▶ Exercise data:
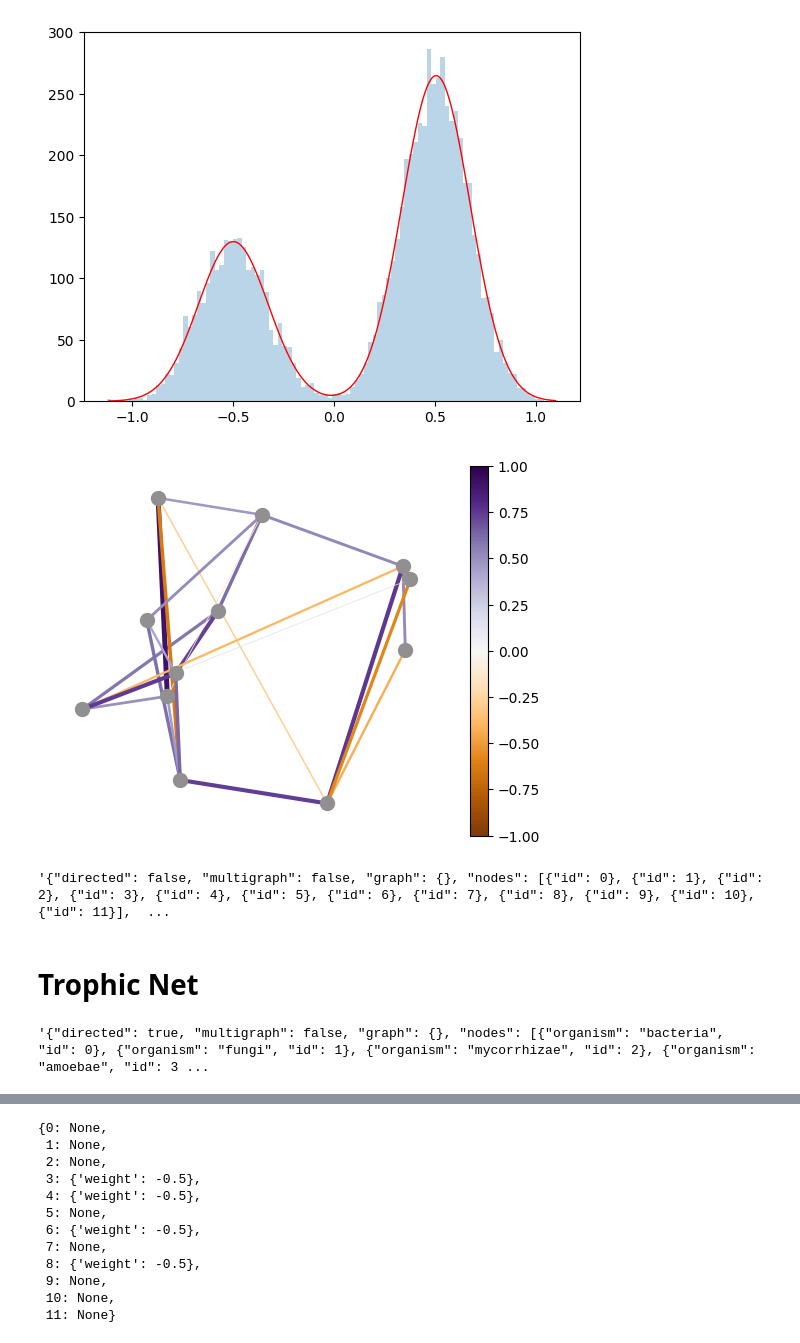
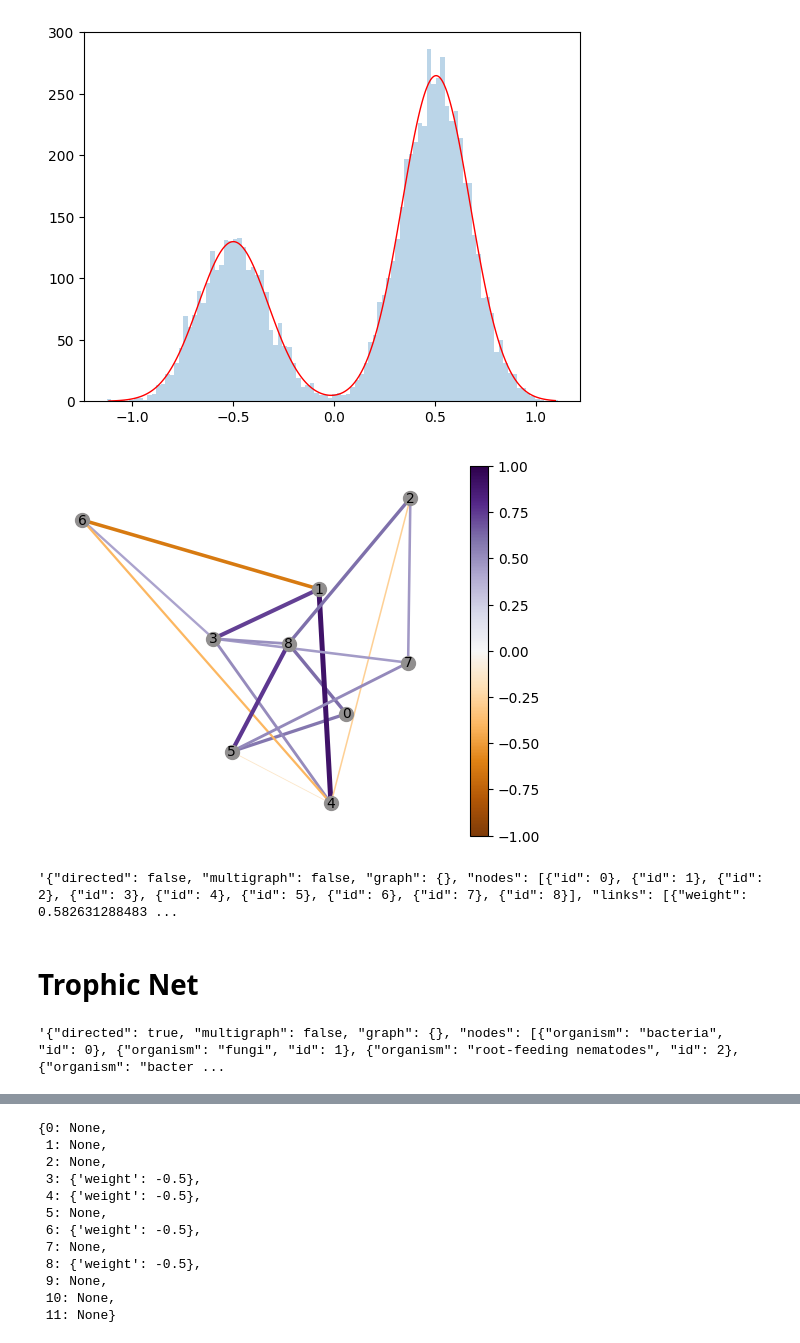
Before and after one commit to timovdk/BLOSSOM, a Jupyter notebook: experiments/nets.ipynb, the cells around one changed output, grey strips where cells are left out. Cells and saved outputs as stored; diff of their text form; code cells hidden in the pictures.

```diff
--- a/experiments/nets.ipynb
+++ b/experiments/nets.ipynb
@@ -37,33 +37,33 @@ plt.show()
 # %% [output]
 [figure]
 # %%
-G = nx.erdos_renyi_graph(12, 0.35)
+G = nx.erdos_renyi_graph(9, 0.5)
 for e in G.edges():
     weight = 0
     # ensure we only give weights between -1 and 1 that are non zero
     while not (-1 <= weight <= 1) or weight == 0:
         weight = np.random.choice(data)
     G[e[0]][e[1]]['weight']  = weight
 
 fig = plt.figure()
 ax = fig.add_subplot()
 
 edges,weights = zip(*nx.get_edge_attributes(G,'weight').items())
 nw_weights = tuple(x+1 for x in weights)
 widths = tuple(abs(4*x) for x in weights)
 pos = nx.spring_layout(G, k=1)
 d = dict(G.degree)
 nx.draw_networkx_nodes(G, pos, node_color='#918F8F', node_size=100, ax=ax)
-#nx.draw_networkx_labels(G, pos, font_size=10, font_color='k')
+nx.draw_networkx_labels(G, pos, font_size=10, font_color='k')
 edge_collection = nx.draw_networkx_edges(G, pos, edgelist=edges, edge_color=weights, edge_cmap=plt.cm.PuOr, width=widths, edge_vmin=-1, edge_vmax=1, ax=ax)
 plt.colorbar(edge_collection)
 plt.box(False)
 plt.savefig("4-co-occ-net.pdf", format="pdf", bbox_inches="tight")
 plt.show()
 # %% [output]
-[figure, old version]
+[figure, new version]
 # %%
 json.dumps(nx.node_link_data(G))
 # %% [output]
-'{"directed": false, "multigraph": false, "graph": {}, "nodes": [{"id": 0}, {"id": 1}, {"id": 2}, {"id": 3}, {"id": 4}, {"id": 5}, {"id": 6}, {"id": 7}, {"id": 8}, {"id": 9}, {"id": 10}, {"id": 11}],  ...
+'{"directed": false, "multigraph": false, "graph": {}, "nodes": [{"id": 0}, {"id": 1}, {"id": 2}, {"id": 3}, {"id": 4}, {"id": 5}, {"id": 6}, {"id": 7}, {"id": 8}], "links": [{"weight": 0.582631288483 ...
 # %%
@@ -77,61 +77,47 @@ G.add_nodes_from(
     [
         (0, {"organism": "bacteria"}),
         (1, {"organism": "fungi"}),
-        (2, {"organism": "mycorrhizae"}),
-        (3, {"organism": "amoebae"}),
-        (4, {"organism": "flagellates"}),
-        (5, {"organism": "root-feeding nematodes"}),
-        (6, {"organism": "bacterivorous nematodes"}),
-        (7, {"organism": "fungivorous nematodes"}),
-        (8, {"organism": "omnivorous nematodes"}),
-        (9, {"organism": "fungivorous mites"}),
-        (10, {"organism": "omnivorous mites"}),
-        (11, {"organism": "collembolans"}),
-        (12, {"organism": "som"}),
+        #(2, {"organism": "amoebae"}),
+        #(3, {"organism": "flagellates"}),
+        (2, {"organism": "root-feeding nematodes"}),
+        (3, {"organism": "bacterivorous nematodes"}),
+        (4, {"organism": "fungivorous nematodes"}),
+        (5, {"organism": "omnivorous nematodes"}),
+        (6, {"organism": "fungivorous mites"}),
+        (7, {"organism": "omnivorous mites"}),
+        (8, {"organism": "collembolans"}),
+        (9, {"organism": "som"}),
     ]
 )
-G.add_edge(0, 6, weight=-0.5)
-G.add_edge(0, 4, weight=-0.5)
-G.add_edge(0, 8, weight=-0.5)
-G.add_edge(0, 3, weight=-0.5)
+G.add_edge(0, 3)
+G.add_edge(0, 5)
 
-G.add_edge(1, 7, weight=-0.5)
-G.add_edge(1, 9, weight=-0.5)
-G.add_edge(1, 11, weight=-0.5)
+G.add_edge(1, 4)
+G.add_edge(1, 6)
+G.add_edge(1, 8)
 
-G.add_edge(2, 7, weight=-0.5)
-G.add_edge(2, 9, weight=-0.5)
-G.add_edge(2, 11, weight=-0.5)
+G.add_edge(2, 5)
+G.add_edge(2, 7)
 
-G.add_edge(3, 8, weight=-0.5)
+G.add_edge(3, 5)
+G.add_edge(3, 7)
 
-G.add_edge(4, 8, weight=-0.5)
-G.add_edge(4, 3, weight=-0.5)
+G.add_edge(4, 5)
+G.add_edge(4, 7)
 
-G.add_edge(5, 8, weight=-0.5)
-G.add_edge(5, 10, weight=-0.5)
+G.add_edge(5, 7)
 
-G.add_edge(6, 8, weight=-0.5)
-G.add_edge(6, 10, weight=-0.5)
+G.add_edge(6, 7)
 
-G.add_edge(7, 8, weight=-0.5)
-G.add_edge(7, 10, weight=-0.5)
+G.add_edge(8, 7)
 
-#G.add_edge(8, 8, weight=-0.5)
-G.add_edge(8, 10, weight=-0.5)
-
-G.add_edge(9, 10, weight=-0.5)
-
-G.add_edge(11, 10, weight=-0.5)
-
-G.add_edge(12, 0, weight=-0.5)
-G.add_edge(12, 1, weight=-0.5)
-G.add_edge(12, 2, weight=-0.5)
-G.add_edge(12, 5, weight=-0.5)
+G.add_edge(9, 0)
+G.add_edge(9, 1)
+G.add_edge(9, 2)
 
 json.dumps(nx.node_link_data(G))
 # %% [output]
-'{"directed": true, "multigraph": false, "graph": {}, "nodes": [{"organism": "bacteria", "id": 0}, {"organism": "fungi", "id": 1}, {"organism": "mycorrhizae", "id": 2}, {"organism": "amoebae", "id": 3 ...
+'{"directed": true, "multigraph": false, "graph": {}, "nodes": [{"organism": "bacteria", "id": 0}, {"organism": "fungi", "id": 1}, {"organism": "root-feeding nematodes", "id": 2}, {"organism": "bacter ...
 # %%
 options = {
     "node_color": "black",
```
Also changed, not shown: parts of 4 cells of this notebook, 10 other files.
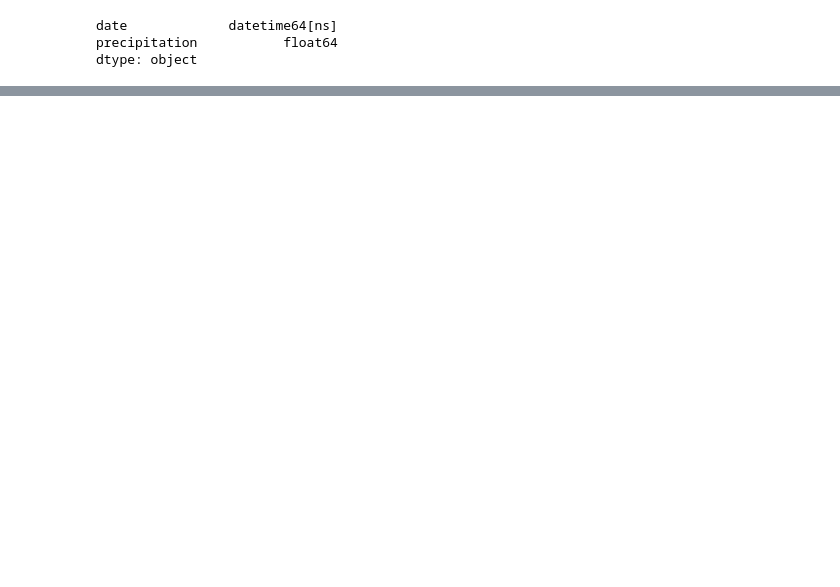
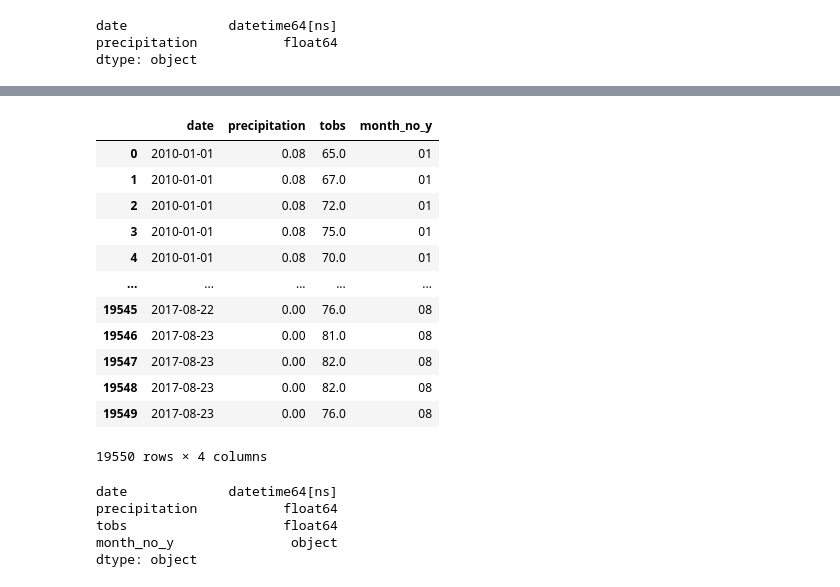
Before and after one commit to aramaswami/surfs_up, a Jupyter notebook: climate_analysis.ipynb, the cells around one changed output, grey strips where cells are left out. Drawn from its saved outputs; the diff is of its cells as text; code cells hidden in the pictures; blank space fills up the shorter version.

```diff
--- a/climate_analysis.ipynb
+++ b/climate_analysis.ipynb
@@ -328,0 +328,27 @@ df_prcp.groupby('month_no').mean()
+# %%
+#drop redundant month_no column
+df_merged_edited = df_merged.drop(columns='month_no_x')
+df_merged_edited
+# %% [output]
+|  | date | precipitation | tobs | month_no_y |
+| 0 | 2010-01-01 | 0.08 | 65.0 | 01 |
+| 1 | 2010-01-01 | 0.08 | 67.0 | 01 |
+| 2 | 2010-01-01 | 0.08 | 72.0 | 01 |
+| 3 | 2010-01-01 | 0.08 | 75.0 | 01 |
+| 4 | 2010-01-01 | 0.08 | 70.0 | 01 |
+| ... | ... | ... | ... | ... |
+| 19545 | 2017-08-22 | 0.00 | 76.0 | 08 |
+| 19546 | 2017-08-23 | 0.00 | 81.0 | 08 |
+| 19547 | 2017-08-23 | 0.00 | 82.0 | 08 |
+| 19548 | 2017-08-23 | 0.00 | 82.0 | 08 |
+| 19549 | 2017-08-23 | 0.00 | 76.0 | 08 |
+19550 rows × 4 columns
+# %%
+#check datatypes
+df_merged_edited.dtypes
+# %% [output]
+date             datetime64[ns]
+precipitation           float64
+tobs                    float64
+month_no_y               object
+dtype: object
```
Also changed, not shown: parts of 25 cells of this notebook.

▶ What to work on: With the pictures removed, return the listing above in its exact original wording.

▶ Response area:
Before and after one commit to timovdk/BLOSSOM, a Jupyter notebook: experiments/nets.ipynb, the cells around one changed output, grey strips where cells are left out. Cells and saved outputs as stored; diff of their text form; code cells hidden in the pictures.

```diff
--- a/experiments/nets.ipynb
+++ b/experiments/nets.ipynb
@@ -37,33 +37,33 @@ plt.show()
 # %% [output]
 [figure]
 # %%
-G = nx.erdos_renyi_graph(12, 0.35)
+G = nx.erdos_renyi_graph(9, 0.5)
 for e in G.edges():
     weight = 0
     # ensure we only give weights between -1 and 1 that are non zero
     while not (-1 <= weight <= 1) or weight == 0:
         weight = np.random.choice(data)
     G[e[0]][e[1]]['weight']  = weight
 
 fig = plt.figure()
 ax = fig.add_subplot()
 
 edges,weights = zip(*nx.get_edge_attributes(G,'weight').items())
 nw_weights = tuple(x+1 for x in weights)
 widths = tuple(abs(4*x) for x in weights)
 pos = nx.spring_layout(G, k=1)
 d = dict(G.degree)
 nx.draw_networkx_nodes(G, pos, node_color='#918F8F', node_size=100, ax=ax)
-#nx.draw_networkx_labels(G, pos, font_size=10, font_color='k')
+nx.draw_networkx_labels(G, pos, font_size=10, font_color='k')
 edge_collection = nx.draw_networkx_edges(G, pos, edgelist=edges, edge_color=weights, edge_cmap=plt.cm.PuOr, width=widths, edge_vmin=-1, edge_vmax=1, ax=ax)
 plt.colorbar(edge_collection)
 plt.box(False)
 plt.savefig("4-co-occ-net.pdf", format="pdf", bbox_inches="tight")
 plt.show()
 # %% [output]
-[figure, old version]
+[figure, new version]
 # %%
 json.dumps(nx.node_link_data(G))
 # %% [output]
-'{"directed": false, "multigraph": false, "graph": {}, "nodes": [{"id": 0}, {"id": 1}, {"id": 2}, {"id": 3}, {"id": 4}, {"id": 5}, {"id": 6}, {"id": 7}, {"id": 8}, {"id": 9}, {"id": 10}, {"id": 11}],  ...
+'{"directed": false, "multigraph": false, "graph": {}, "nodes": [{"id": 0}, {"id": 1}, {"id": 2}, {"id": 3}, {"id": 4}, {"id": 5}, {"id": 6}, {"id": 7}, {"id": 8}], "links": [{"weight": 0.582631288483 ...
 # %%
@@ -77,61 +77,47 @@ G.add_nodes_from(
     [
         (0, {"organism": "bacteria"}),
         (1, {"organism": "fungi"}),
-        (2, {"organism": "mycorrhizae"}),
-        (3, {"organism": "amoebae"}),
-        (4, {"organism": "flagellates"}),
-        (5, {"organism": "root-feeding nematodes"}),
-        (6, {"organism": "bacterivorous nematodes"}),
-        (7, {"organism": "fungivorous nematodes"}),
-        (8, {"organism": "omnivorous nematodes"}),
-        (9, {"organism": "fungivorous mites"}),
-        (10, {"organism": "omnivorous mites"}),
-        (11, {"organism": "collembolans"}),
-        (12, {"organism": "som"}),
+        #(2, {"organism": "amoebae"}),
+        #(3, {"organism": "flagellates"}),
+        (2, {"organism": "root-feeding nematodes"}),
+        (3, {"organism": "bacterivorous nematodes"}),
+        (4, {"organism": "fungivorous nematodes"}),
+        (5, {"organism": "omnivorous nematodes"}),
+        (6, {"organism": "fungivorous mites"}),
+        (7, {"organism": "omnivorous mites"}),
+        (8, {"organism": "collembolans"}),
+        (9, {"organism": "som"}),
     ]
 )
-G.add_edge(0, 6, weight=-0.5)
-G.add_edge(0, 4, weight=-0.5)
-G.add_edge(0, 8, weight=-0.5)
-G.add_edge(0, 3, weight=-0.5)
+G.add_edge(0, 3)
+G.add_edge(0, 5)
 
-G.add_edge(1, 7, weight=-0.5)
-G.add_edge(1, 9, weight=-0.5)
-G.add_edge(1, 11, weight=-0.5)
+G.add_edge(1, 4)
+G.add_edge(1, 6)
+G.add_edge(1, 8)
 
-G.add_edge(2, 7, weight=-0.5)
-G.add_edge(2, 9, weight=-0.5)
-G.add_edge(2, 11, weight=-0.5)
+G.add_edge(2, 5)
+G.add_edge(2, 7)
 
-G.add_edge(3, 8, weight=-0.5)
+G.add_edge(3, 5)
+G.add_edge(3, 7)
 
-G.add_edge(4, 8, weight=-0.5)
-G.add_edge(4, 3, weight=-0.5)
+G.add_edge(4, 5)
+G.add_edge(4, 7)
 
-G.add_edge(5, 8, weight=-0.5)
-G.add_edge(5, 10, weight=-0.5)
+G.add_edge(5, 7)
 
-G.add_edge(6, 8, weight=-0.5)
-G.add_edge(6, 10, weight=-0.5)
+G.add_edge(6, 7)
 
-G.add_edge(7, 8, weight=-0.5)
-G.add_edge(7, 10, weight=-0.5)
+G.add_edge(8, 7)
 
-#G.add_edge(8, 8, weight=-0.5)
-G.add_edge(8, 10, weight=-0.5)
-
-G.add_edge(9, 10, weight=-0.5)
-
-G.add_edge(11, 10, weight=-0.5)
-
-G.add_edge(12, 0, weight=-0.5)
-G.add_edge(12, 1, weight=-0.5)
-G.add_edge(12, 2, weight=-0.5)
-G.add_edge(12, 5, weight=-0.5)
+G.add_edge(9, 0)
+G.add_edge(9, 1)
+G.add_edge(9, 2)
 
 json.dumps(nx.node_link_data(G))
 # %% [output]
-'{"directed": true, "multigraph": false, "graph": {}, "nodes": [{"organism": "bacteria", "id": 0}, {"organism": "fungi", "id": 1}, {"organism": "mycorrhizae", "id": 2}, {"organism": "amoebae", "id": 3 ...
+'{"directed": true, "multigraph": false, "graph": {}, "nodes": [{"organism": "bacteria", "id": 0}, {"organism": "fungi", "id": 1}, {"organism": "root-feeding nematodes", "id": 2}, {"organism": "bacter ...
 # %%
 options = {
     "node_color": "black",
```
Also changed, not shown: parts of 4 cells of this notebook, 10 other files.
Before and after one commit to aramaswami/surfs_up, a Jupyter notebook: climate_analysis.ipynb, the cells around one changed output, grey strips where cells are left out. Drawn from its saved outputs; the diff is of its cells as text; code cells hidden in the pictures; blank space fills up the shorter version.

```diff
--- a/climate_analysis.ipynb
+++ b/climate_analysis.ipynb
@@ -328,0 +328,27 @@ df_prcp.groupby('month_no').mean()
+# %%
+#drop redundant month_no column
+df_merged_edited = df_merged.drop(columns='month_no_x')
+df_merged_edited
+# %% [output]
+|  | date | precipitation | tobs | month_no_y |
+| 0 | 2010-01-01 | 0.08 | 65.0 | 01 |
+| 1 | 2010-01-01 | 0.08 | 67.0 | 01 |
+| 2 | 2010-01-01 | 0.08 | 72.0 | 01 |
+| 3 | 2010-01-01 | 0.08 | 75.0 | 01 |
+| 4 | 2010-01-01 | 0.08 | 70.0 | 01 |
+| ... | ... | ... | ... | ... |
+| 19545 | 2017-08-22 | 0.00 | 76.0 | 08 |
+| 19546 | 2017-08-23 | 0.00 | 81.0 | 08 |
+| 19547 | 2017-08-23 | 0.00 | 82.0 | 08 |
+| 19548 | 2017-08-23 | 0.00 | 82.0 | 08 |
+| 19549 | 2017-08-23 | 0.00 | 76.0 | 08 |
+19550 rows × 4 columns
+# %%
+#check datatypes
+df_merged_edited.dtypes
+# %% [output]
+date             datetime64[ns]
+precipitation           float64
+tobs                    float64
+month_no_y               object
+dtype: object
```
Also changed, not shown: parts of 25 cells of this notebook.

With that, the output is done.